Search for information in different kinds of library catalogues, databases or on the internet. Your choice of which finding tool, search engine or database to use will depend on how you have formulated your problem.

The most common information sources are books and articles from journals and newspapers.The most up-to-date research is generally found in research reports and scholarly journals. A scholarly publication contains research findings that have been reviewed by subject experts, so called peer review, prior to being published.

The Library gives access to a large number of quality assured databases where you can find all kinds of intormation. For example, articles, e-books, TV-programmes, patents, images, facts and more within many kinds of subject areas. To find journals and databases within your area, check out our subject guides.

Phrase searching

If you want to search for a string of words or a concept consisting of more than one word you can use phrase searching. The most common way is to enclose the words in quotation marks: " "

Example:
"foreign languages"
"global warming"

Use truncation

In most databases and search engines you can expand your search by substituting letters in a word with a symbol. The most common is an asterisk (*), but sometimes a question mark (?) or a dollar sign ($) are used. The help texts for each database will tell you how to truncate words. 

Examples: 

financ* will generate

  • financial 
  • finances
  • financial indicators etc.  

*economics will generate

  • macroeconomics
  • microeconomics, etc. 
     

wom*n will generate

  • woman
  • women

Search with subject terms

Another way to narrow your search is to use subject terms.

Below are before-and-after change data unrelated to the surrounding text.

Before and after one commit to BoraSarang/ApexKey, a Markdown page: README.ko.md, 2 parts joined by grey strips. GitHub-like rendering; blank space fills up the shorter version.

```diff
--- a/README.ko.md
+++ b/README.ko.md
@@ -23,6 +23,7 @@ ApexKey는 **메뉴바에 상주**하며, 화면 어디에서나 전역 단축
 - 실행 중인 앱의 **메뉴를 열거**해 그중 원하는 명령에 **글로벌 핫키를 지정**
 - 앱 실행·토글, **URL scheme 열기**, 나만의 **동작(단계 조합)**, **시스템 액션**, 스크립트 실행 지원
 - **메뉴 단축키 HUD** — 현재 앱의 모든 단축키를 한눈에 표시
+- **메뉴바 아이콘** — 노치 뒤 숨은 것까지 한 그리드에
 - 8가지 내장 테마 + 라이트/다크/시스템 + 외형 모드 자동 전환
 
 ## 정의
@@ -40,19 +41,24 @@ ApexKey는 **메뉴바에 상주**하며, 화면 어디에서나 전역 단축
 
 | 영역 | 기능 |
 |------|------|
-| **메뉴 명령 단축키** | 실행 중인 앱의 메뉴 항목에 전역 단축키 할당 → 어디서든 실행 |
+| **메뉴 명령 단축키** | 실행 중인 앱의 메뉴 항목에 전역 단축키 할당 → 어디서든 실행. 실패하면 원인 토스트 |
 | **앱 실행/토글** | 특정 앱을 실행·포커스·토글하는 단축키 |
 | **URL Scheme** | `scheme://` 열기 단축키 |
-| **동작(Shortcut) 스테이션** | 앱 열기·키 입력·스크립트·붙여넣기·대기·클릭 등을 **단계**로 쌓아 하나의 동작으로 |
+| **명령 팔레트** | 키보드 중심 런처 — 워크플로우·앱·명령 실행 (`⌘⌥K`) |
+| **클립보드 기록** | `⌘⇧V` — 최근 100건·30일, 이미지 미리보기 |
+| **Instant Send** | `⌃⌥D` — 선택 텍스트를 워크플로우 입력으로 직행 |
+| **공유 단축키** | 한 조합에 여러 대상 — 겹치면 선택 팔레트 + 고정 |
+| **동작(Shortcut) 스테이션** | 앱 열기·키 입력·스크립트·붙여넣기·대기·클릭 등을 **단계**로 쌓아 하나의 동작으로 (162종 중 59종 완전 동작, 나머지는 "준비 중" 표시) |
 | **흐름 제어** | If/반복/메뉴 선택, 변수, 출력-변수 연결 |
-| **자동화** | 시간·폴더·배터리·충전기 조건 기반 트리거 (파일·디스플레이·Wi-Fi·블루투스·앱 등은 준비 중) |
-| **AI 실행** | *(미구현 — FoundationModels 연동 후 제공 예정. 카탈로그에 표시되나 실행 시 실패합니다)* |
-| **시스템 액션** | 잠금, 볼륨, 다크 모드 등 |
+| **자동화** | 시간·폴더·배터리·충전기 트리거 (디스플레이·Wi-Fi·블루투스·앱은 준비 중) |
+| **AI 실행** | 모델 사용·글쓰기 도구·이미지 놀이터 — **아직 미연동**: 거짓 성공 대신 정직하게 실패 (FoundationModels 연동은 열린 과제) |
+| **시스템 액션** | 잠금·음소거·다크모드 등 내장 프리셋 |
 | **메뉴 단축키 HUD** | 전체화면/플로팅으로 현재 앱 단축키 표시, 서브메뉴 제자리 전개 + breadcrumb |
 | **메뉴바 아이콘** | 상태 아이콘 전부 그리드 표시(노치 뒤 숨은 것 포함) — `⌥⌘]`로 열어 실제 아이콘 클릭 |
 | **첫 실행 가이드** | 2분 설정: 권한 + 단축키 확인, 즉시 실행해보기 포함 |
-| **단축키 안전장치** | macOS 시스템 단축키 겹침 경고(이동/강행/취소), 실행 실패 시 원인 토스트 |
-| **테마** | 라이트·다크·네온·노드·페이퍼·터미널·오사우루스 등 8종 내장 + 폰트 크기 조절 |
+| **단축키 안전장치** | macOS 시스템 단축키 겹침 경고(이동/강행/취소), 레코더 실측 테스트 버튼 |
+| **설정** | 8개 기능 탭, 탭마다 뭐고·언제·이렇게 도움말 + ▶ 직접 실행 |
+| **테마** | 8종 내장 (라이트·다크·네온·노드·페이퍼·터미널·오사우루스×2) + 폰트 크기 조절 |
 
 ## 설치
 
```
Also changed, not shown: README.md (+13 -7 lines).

Subject terms are always used when books, articles and reports are registered in library catalogues and databases, and these are organised according to certain principles. 

Subject terms vary in different databases, countries and subject areas. You can find these words under headings such as "subject", "index" or "thesaurus". Check which subject terms are used in the particular database you are accessing and use them in your searches. This is an easy way to find relevant information.

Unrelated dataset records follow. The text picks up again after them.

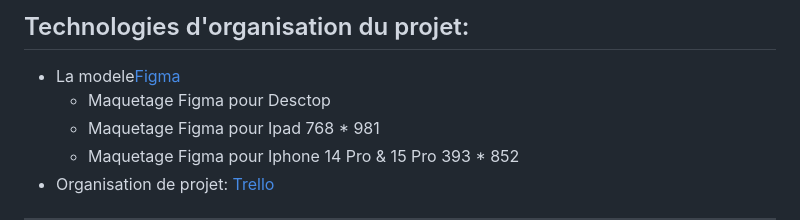
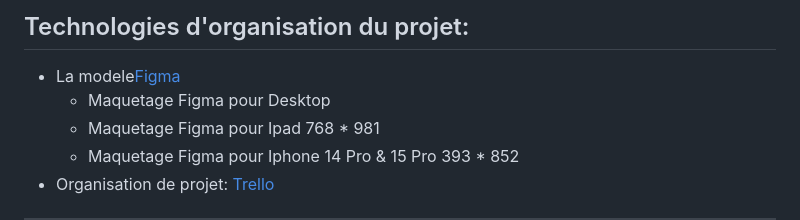
Before and after one commit to AlexNesvit/ECF-FrontDWWM-2024, a Markdown page: README.md, the part around the change. Rendered like a GitHub page.

```diff
--- a/README.md
+++ b/README.md
@@ -47,7 +47,7 @@ Le site est disponible sur localhost. Vous pouvez y accéder via l'URL suivante
 
 ## Technologies d'organisation du projet:
 - La modele[Figma](https://www.figma.com/)
-  - Maquetage Figma pour Desctop
+  - Maquetage Figma pour Desktop
   - Maquetage Figma pour Ipad 768 * 981
   - Maquetage Figma pour Iphone 14 Pro & 15 Pro 393 * 852
 - Organisation de projet: [Trello](https://trello.com/b/Y8B1iAkv/conduite-de-projet)
```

Combining terms using boolean searching

Most online databases and search engines use the same system to combine words in different ways. The method is called boolean searching. The most common for databases is to use three commands/operators: AND, OR, NOT.

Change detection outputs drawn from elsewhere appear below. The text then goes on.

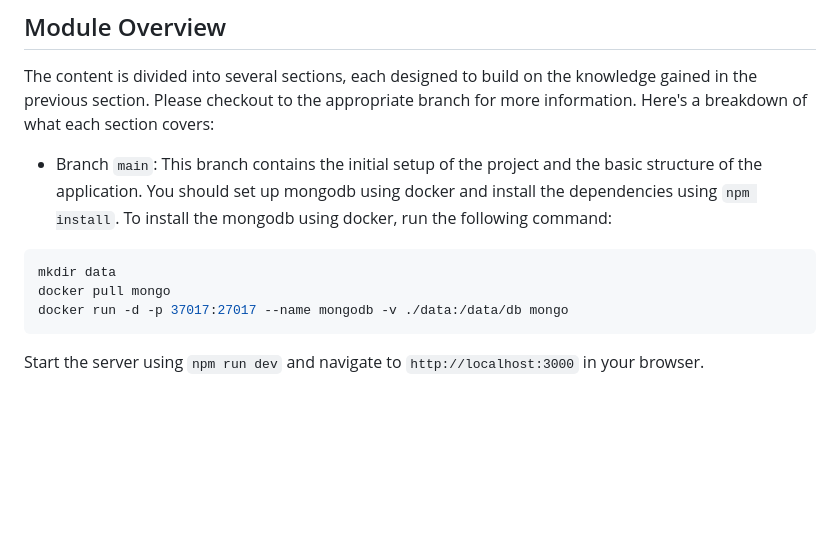
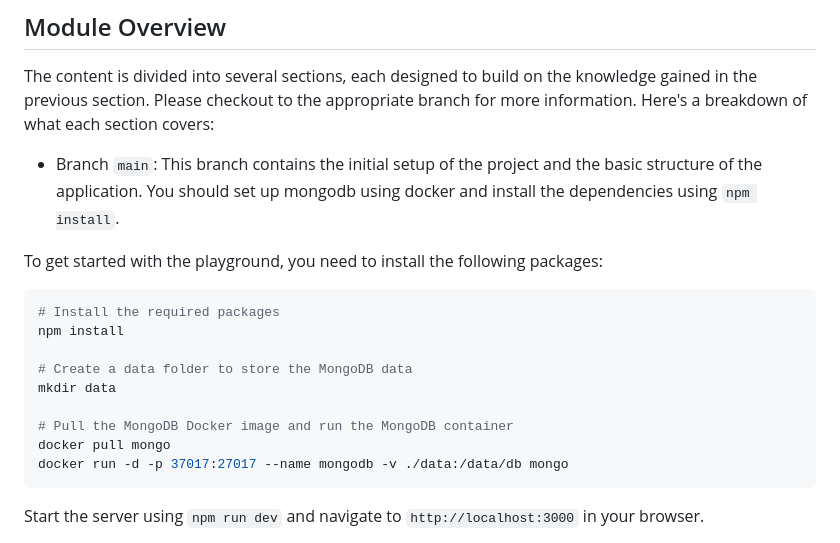
Before and after one commit to indamutsa/SEC-secure-node, a Markdown page: README.md, the part around the change. Rendered like a GitHub page; blank space fills up the shorter version.

Commit message:
Added getting started...

````diff
--- a/README.md
+++ b/README.md
@@ -8,10 +8,17 @@ The content is divided into several sections, each designed to build on the know
 
 - Branch `main`: This branch contains the initial setup of the project and the basic structure of the application.
   You should set up mongodb using docker and install the dependencies using `npm install`.
-  To install the mongodb using docker, run the following command:
+
+To get started with the playground, you need to install the following packages:
 
 ```bash
+# Install the required packages
+npm install
+
+# Create a data folder to store the MongoDB data
 mkdir data
+
+# Pull the MongoDB Docker image and run the MongoDB container
 docker pull mongo
 docker run -d -p 37017:27017 --name mongodb -v ./data:/data/db mongo
 ```
````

AND – narrows your search and leads to fewer hits. Use AND when two or more words or terms must be in the same sources/reference. 
Example: European Union AND Enlargement 

OR – expands your search and gives a greater number of hits. Use OR for example when your search term has synonyms.
Example: EU OR European Union 

NOT – narrows your search and leads to fewer hits. Use NOT when you want to exclude certain words or terms. 
Example: Cancer NOT Lung

Source Criticism

When you have selected a number of publications, the next stage is to evaluate their quality and reliability. Start by viewing all information with a critical eye and use your common sense when making your choices. 

There are certain criteria that you can use for judging the quality of information. Consider the following:

  • RELIABILITY - has the material been checked and evaluated?
  • AUTHORITY - check your source, those behind the work and the writer.
  • OBJECTIVITY - is it fact or opinion that is being communicated? What is the purpose behind the publication? 
  • UP TO DATE - how old is the information?
  • CONTENT – for scholarly publications look at what the main results are and how they are presented. Is there information on the methods and sources that have been used? Do the results of the study satisfy the writer's stated aims and questions.
  • READING LISTS AND REFERENCES – is there a list of sources? Is there information about further reading on the subject?

Source criticism on the Internet

Printed texts have usually been checked by the publishers (editorial boards) and subject experts check scholarly articles before they are published (peer-review). Internet texts on the other hand are rarely checked by others. Anybody can publish a text for any purpose at all, which means that the quality varies enormously.  

All kinds of information - both printed and electronic - should be viewed critically, but it is particularly important to be observant and to evaluate carefully any information found on the Internet.

Analyse the information on a website using these questions: 

  • WHO has put this information on the Internet?
  • WHAT does the website contain? 
  • WHY has the information been published?
  • WHEN was it written and when was it last updated?
  • WHO is the website targeting?